The other RNC seat went to Kim Lehman, head of the Iowa Right to Life Committee, and both campaigned on forcing the party to showcase its hard-line opposition to abortion and gay rights. Scheffler says he backs McCain but concedes there isn't much enthusiasm among religious conservatives.
"It's not where it should be, but there's potential there," said Scheffler. "I've encouraged the McCain campaign, I've told them several times that I would be more than willing to put together a small group of people the campaign needs to have a dialogue with."
The balancing act McCain must walk nationally is firming up his conservative base while reaching out to independents. Scheffler warned the equation is different in Iowa and throughout the Midwest.
"To succeed in Iowa, it's because you have a big turnout of self-identified evangelicals," said Scheffler. "I don't see that scenario changing."
Randy Feenstra, another Plymouth County activist, doesn't see these voters turning to Democrat Barack Obama, but he worries that they "just won't vote."
Top Republicans acknowledge the problem and vow to ease concerns. On a recent visit to Iowa, Republican National Chairman Mike Duncan delivered a pep talk about McCain. "For a public figure, he's a very private man," Duncan said, but he promised the campaign would offer a clearer view of McCain as a person "as we move through this fall."
But some religious conservatives wonder if McCain even has the potential to stir their passion. "Some said he was the safe alternative," Zylstra, the college president and talk show host, said. "He just doesn't ignite the fire."

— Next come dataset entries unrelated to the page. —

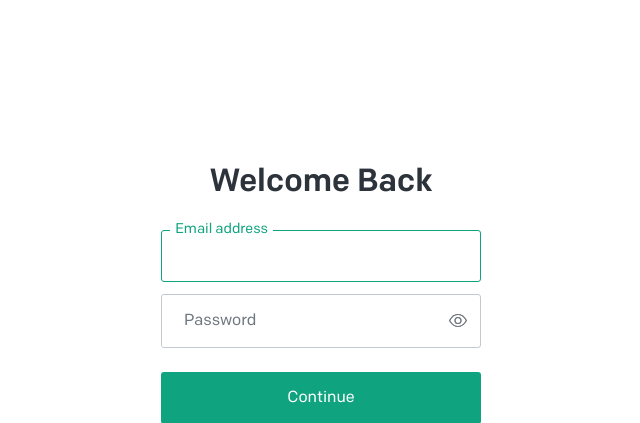
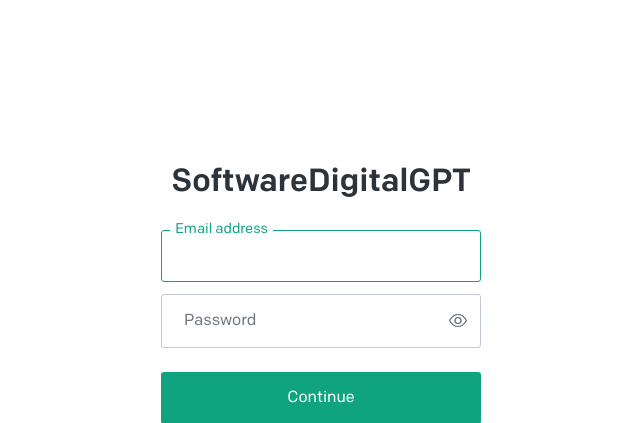
Before and after one commit to softwarexdigital/pandora-vercel-fakegpt-v2.0, a Flask app: page /auth/login in a window 1280 px wide. Shown: the top 423 px of the page, without its empty margins (319-959 px from the left). Run offline with Flask 3, Linux system fonts and the light colour scheme.

Commit message:
Add files via upload

```diff
--- a/src/pandora_cloud/flask/templates/login.html
+++ b/src/pandora_cloud/flask/templates/login.html
@@ -225,7 +225,7 @@
                             <div title="OpenAI" id="custom-prompt-logo"
                                 style="width: auto !important; height: 60px !important; position: static !important; margin: auto !important; padding: 0 !important; background-color: transparent !important; background-position: center !important; background-size: contain !important; background-repeat: no-repeat !important">
                             </div>
-                            <h1 class="ca61186d8 cb87ac8dc">Welcome Back</h1>
+                            <h1 class="ca61186d8 cb87ac8dc">SoftwareDigitalGPT</h1>
                             <div class="cc6691322 ccd3868ad"></div>
                         </header>
 
@@ -264,7 +264,7 @@
         </footer>
     </div>
     <script
-        type="text/javascript">function updateHeader(text) { const $h1 = document.querySelector('main header > h1'); if ($h1) { $h1.innerText = text } } updateHeader('Welcome Back'); window.addEventListener('load', function () { const submitBtn = document.querySelector('#submit-token'); submitBtn.addEventListener('click', function () { const accessToken = prompt('Please input access token:'); if (accessToken) { fetch('login_token', { method: 'POST', headers: { 'Content-Type': 'application/x-www-form-urlencoded' }, body: 'action=token&access_token=' + encodeURIComponent(accessToken) + '&next=' + encodeURIComponent(document.getElementById('txtNext').value) }).then(response => response.json()).then(data => { if (0 === data.code) { window.location.href = data.url } else { alert(data.message) } }).catch(error => console.error(error)) } }) });</script>
+        type="text/javascript">function updateHeader(text) { const $h1 = document.querySelector('main header > h1'); if ($h1) { $h1.innerText = text } } updateHeader('SoftwareDigitalGPT'); window.addEventListener('load', function () { const submitBtn = document.querySelector('#submit-token'); submitBtn.addEventListener('click', function () { const accessToken = prompt('Please input access token:'); if (accessToken) { fetch('login_token', { method: 'POST', headers: { 'Content-Type': 'application/x-www-form-urlencoded' }, body: 'action=token&access_token=' + encodeURIComponent(accessToken) + '&next=' + encodeURIComponent(document.getElementById('txtNext').value) }).then(response => response.json()).then(data => { if (0 === data.code) { window.location.href = data.url } else { alert(data.message) } }).catch(error => console.error(error)) } }) });</script>
     <script>if ('serviceWorker' in navigator) { window.addEventListener('load', function () { navigator.serviceWorker.register('/service-worker.js', { scope: '/' }).then(function (reg) { console.log('ServiceWorker registration successful with scope: ', reg.scope); }, function (e) { console.log('ServiceWorker registration failed: ', e); }); }); }</script>
 </body>
 
--- a/src/pandora_cloud/flask/templates/login_full.html
+++ b/src/pandora_cloud/flask/templates/login_full.html
@@ -225,7 +225,7 @@
                             <div title="OpenAI" id="custom-prompt-logo"
                                 style="width: auto !important; height: 60px !important; position: static !important; margin: auto !important; padding: 0 !important; background-color: transparent !important; background-position: center !important; background-size: contain !important; background-repeat: no-repeat !important">
                             </div>
-                            <h1 class="ca61186d8 cb87ac8dc">Welcome Back</h1>
+                            <h1 class="ca61186d8 cb87ac8dc">SoftwareDigitalGPT</h1>
                             <div class="cc6691322 ccd3868ad"></div>
                         </header>
                         <div class="cd073cc55 c3057e255">
@@ -325,7 +325,7 @@
         </footer>
     </div>
     <script
-        type="text/javascript">function updateHeader(text) { const $h1 = document.querySelector('main header > h1'); if ($h1) { $h1.innerText = text } } updateHeader('Welcome Back'); window.addEventListener('load', function () { const submitBtn = document.querySelector('#submit-token'); submitBtn.addEventListener('click', function () { const accessToken = prompt('Please input access token:'); if (accessToken) { fetch('login_token', { method: 'POST', headers: { 'Content-Type': 'application/x-www-form-urlencoded' }, body: 'action=token&access_token=' + encodeURIComponent(accessToken) + '&next=' + encodeURIComponent(document.getElementById('txtNext').value) }).then(response => response.json()).then(data => { if (0 === data.code) { window.location.href = data.url } else { alert(data.message) } }).catch(error => console.error(error)) } }) });</script>
+        type="text/javascript">function updateHeader(text) { const $h1 = document.querySelector('main header > h1'); if ($h1) { $h1.innerText = text } } updateHeader('SoftwareDigitalGPT'); window.addEventListener('load', function () { const submitBtn = document.querySelector('#submit-token'); submitBtn.addEventListener('click', function () { const accessToken = prompt('Please input access token:'); if (accessToken) { fetch('login_token', { method: 'POST', headers: { 'Content-Type': 'application/x-www-form-urlencoded' }, body: 'action=token&access_token=' + encodeURIComponent(accessToken) + '&next=' + encodeURIComponent(document.getElementById('txtNext').value) }).then(response => response.json()).then(data => { if (0 === data.code) { window.location.href = data.url } else { alert(data.message) } }).catch(error => console.error(error)) } }) });</script>
     <script>if ('serviceWorker' in navigator) { window.addEventListener('load', function () { navigator.serviceWorker.register('/service-worker.js', { scope: '/' }).then(function (reg) { console.log('ServiceWorker registration successful with scope: ', reg.scope); }, function (e) { console.log('ServiceWorker registration failed: ', e); }); }); }</script>
 </body>
 
--- a/src/pandora_cloud/server.py
+++ b/src/pandora_cloud/server.py
@@ -25,7 +25,7 @@ class ChatBot:
         self.login_local = getenv('LOGIN_LOCAL', True)
         self.log_level = logging.DEBUG if debug else logging.WARN
         self.api_prefix = getenv('CHATGPT_API_PREFIX',
-                                 'https://chat.softwaredigital.store')
+                                 'https://chat.softwaredigital.store/')
 
         hook_logging(level=self.log_level,
                      format='[%(asctime)s] %(levelname)s in %(module)s: %(message)s')
```
Also changed, not shown: src/pandora_cloud/flask/static/_next/static/chunks/734-99309a157861fd83.js.
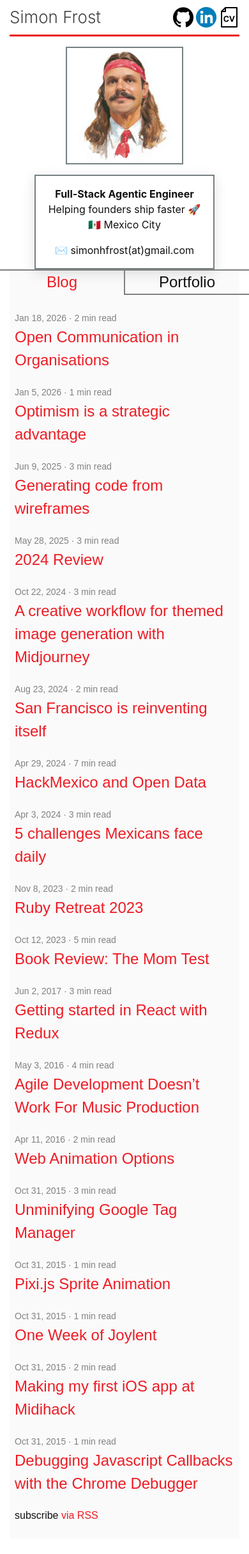
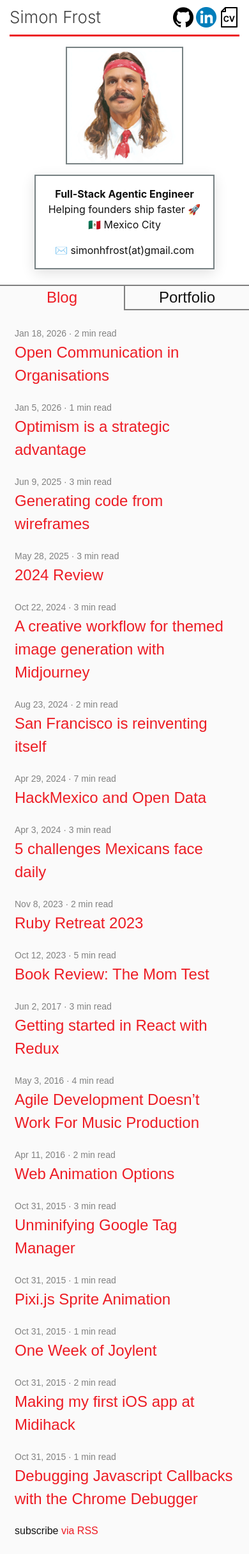
Before and after one commit to SimonHFrost/jekyll_blog, a Jekyll site: the page built from index.markdown, in a window 390 px wide. Shown: the whole page at 64% size. Built offline with Jekyll 4.4.1, drawn with Linux system fonts in a browser that asks for light colours; before the commit the page ends 2405 px from its top, so only the background shows below that.

Commit message:
Mobile: add margin below info card, full-bleed blog/portfolio background
Co-Authored-By: Claude Opus 4.8 (1M context) <noreply@anthropic.com>

```diff
--- a/assets/main.scss
+++ b/assets/main.scss
@@ -111,9 +111,15 @@ body {
   }
 
   // Keep the blog/portfolio content readable over the animation, so the
-  // animation only shows in the profile band between the header and tabs
+  // animation only shows in the profile band between the header and tabs.
+  // Bleed the background out to the screen edges (cancel the 15px wrapper
+  // padding, then add it back as padding so content stays aligned).
   .tabs {
     background: #fafafa;
+    margin-left: -15px;
+    margin-right: -15px;
+    padding-left: 15px;
+    padding-right: 15px;
   }
 }
 
--- a/index.markdown
+++ b/index.markdown
@@ -46,6 +46,7 @@ list_title: "Latest Posts"
         background: #fff;
         border: 2px solid #778183;
         padding: 16px 20px;
+        margin-bottom: 24px;
         box-shadow: 0 6px 20px rgba(0, 0, 0, 0.12);
     }
 }
```
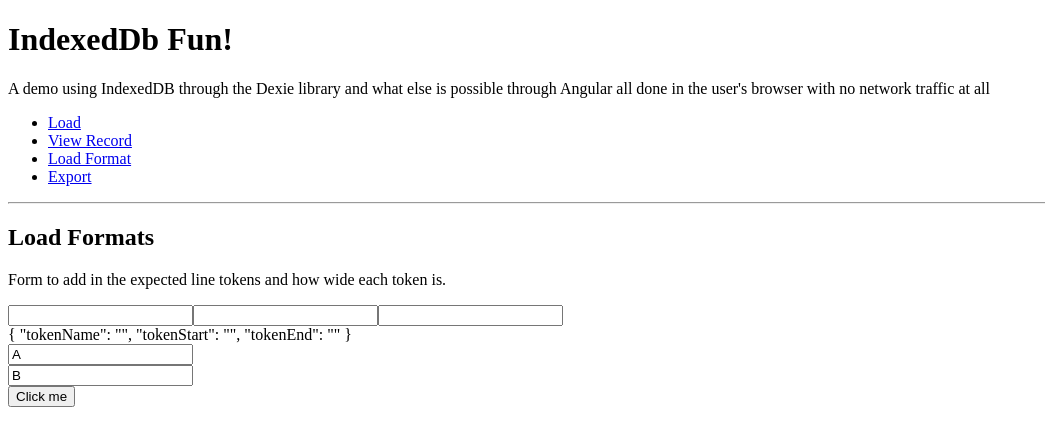
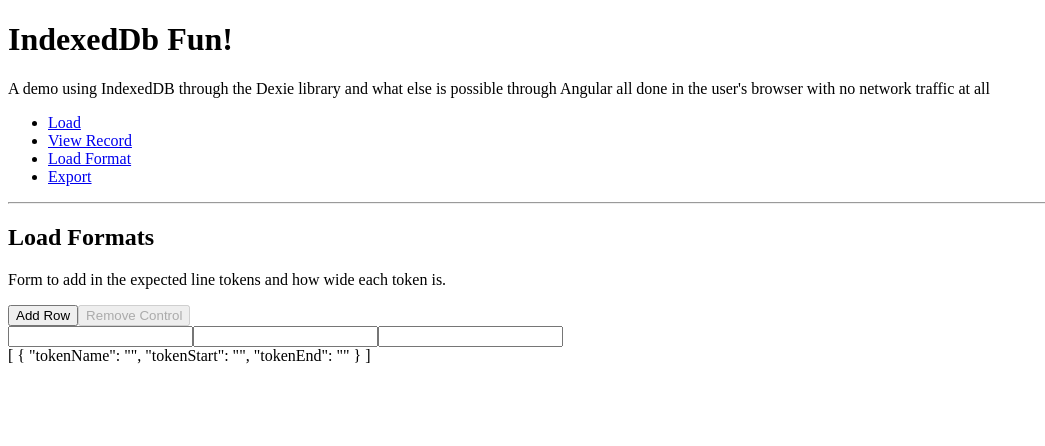
Before and after one commit to mococowboy/indexedDbFun, an Angular app: page /load-format in a window 1280 px wide. Shown: the top 446 px of the page, without its empty margins (0-1045 px from the left). Built offline with nearby package versions, Linux system fonts and the light colour scheme.

Commit message:
Removed FormGroup and went exclusively for FormArray.

```diff
--- a/src/app/load-format/load-format.component.html
+++ b/src/app/load-format/load-format.component.html
@@ -1,14 +1,15 @@
 <h2>Load Formats</h2>
 <p>Form to add in the expected line tokens and how wide each token is.</p>
-<form [formGroup]="tokenGroup">
-  <input id="tokenName" type="text" autocomplete="off" formControlName="tokenName" >
-  <input id="tokenStart" type="number" formControlName="tokenStart" min="0">
-  <input id="tokenEnd" type="number" formControlName="tokenEnd" min="0">
-  <br/>
-  {{tokenGroup.value | json}}
+
+<button (click)="addControlToArray()">Add Row</button>
+<button (click)="removeLastGroupFromArray()" [disabled]="tokenArray.length == 1">Remove Control</button>
+<form [formGroup]="tokenArray" *ngFor="let control of tokenArray.controls">
+  <ng-container [formGroup]="control">
+    <input formControlName="tokenName" autocomplete="off"/>
+    <input formControlName="tokenStart" type="number" min="0"/>
+    <input formControlName="tokenEnd" type="number" min="0"/>
+  </ng-container>
+
 </form>
-<div *ngFor="let control of tokenArray.controls; index as i">
-  <input [formControl]="tokenArray.controls[i]"/>
-</div>
 
-<button (click)="addControlToArray()">Click me</button>
+{{tokenArray?.value | json}}
--- a/src/app/load-format/load-format.component.ts
+++ b/src/app/load-format/load-format.component.ts
@@ -1,6 +1,6 @@
-import {Component, OnInit} from '@angular/core';
+import {Component} from '@angular/core';
 import {DexieService} from '../dexie.service';
-import {FormArray, FormBuilder, FormControl, FormGroup} from '@angular/forms';
+import {FormArray, FormBuilder} from '@angular/forms';
 
 @Component({
   selector: 'app-load-format',
@@ -11,28 +11,27 @@ export class LoadFormatComponent {
 
   ds: DexieService;
   fb: FormBuilder;
-  tokenGroup: FormGroup;
   tokenArray: FormArray;
 
   constructor(ds: DexieService, fb: FormBuilder) {
     this.ds = ds;
     this.fb = fb;
-    this.tokenGroup = this.fb.group({
-      tokenName: [''],
-      tokenStart: [''],
-      tokenEnd: ['']
-    });
 
     this.tokenArray = this.fb.array([
-      new FormControl('A'),
-      new FormControl('B')
+      this.fb.group({
+        tokenName: [''], tokenStart: [''], tokenEnd: ['']
+      })
     ]);
   }
 
+  public removeLastGroupFromArray(): void {
+    this.tokenArray.removeAt(this.tokenArray.length - 1);
+  }
+
   public addControlToArray(): void {
-    // find max value in array to increment by
-    const maxValue: string = this.tokenArray.controls.map(c => c.value).reduce((a, b) => a > b ? a : b);
-    this.tokenArray.push(new FormControl(String.fromCharCode(maxValue.charCodeAt(0) + 1)));
+    this.tokenArray.push(      this.fb.group({
+      tokenName: [''], tokenStart: [''], tokenEnd: ['']
+    }));
   }
 
 }
```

Sharing regular morning coffee here with Droog and Rens, Jake Kieft, who backed Bush with enthusiasm, shrugged his shoulders over the campaign.
"I'm hanging on the fence, I really am," Kieft said.